"I started studying religion more fully and more broadly when I went to college. I realized that as a Muslim woman, my voice and my experience was being used to perpetuate a discourse that didn’t include me on either side."—Alizeh Ahmad, MTS ’18
The idea that Muslim women are more oppressed than women of other religions is a common belief in the U.S. today, but this wasn't the case 20 years ago. World Policy On Air speaks with Professor Leila Ahmed.
Writing is freedom for Precious Rasheeda Muhammad, MTS ’01: freedom from the life-threatening allergies and respiratory problems that have plagued her since she was a child; freedom from the prejudice and misunderstanding she experienced growing up African American and Muslim; freedom from the racism and brutality she often sees in the world today.… Read more about 'Sometimes I Can't Breathe, So I Write'

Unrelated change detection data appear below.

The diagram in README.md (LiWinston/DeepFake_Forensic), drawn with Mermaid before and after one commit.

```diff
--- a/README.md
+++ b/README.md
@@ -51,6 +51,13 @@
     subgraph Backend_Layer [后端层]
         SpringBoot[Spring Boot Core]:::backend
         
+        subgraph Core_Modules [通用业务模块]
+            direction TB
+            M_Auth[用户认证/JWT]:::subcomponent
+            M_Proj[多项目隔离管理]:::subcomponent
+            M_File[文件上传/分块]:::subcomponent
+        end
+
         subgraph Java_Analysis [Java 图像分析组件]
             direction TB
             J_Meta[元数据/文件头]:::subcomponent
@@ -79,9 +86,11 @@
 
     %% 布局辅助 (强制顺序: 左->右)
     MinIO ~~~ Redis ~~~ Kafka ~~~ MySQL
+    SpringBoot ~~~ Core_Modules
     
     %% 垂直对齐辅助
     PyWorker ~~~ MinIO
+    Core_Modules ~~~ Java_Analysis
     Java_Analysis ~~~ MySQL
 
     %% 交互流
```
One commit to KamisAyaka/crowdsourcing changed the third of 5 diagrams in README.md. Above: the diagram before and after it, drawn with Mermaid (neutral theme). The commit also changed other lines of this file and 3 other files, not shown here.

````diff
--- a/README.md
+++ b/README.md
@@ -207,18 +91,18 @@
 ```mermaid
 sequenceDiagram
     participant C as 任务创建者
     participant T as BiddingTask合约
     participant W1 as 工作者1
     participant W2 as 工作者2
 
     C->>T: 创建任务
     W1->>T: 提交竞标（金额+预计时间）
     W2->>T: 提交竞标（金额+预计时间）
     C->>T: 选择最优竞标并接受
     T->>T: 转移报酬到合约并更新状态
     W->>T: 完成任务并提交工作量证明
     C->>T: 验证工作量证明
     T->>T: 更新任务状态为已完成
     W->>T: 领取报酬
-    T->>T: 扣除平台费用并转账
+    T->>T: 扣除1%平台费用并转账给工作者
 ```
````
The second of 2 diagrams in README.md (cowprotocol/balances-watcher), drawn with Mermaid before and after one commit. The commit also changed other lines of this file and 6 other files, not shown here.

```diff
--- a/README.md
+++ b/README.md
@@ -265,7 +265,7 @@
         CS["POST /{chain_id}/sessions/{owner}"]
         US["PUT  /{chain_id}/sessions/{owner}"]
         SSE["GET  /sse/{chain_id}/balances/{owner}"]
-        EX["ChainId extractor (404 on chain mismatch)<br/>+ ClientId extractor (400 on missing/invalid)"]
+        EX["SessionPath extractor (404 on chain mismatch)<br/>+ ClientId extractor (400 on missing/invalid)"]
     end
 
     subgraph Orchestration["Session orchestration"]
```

The Harvard Gazette interviewed Professor Ousmane Kane to illuminate the roots and influence of Islam in Africa, which is home to nearly 30 percent of the world’s Muslims. On April 3, at 5:15 pm, at the CSWR, he will discuss his book, “Beyond Timbuktu: An Intellectual History of Muslim West Africa."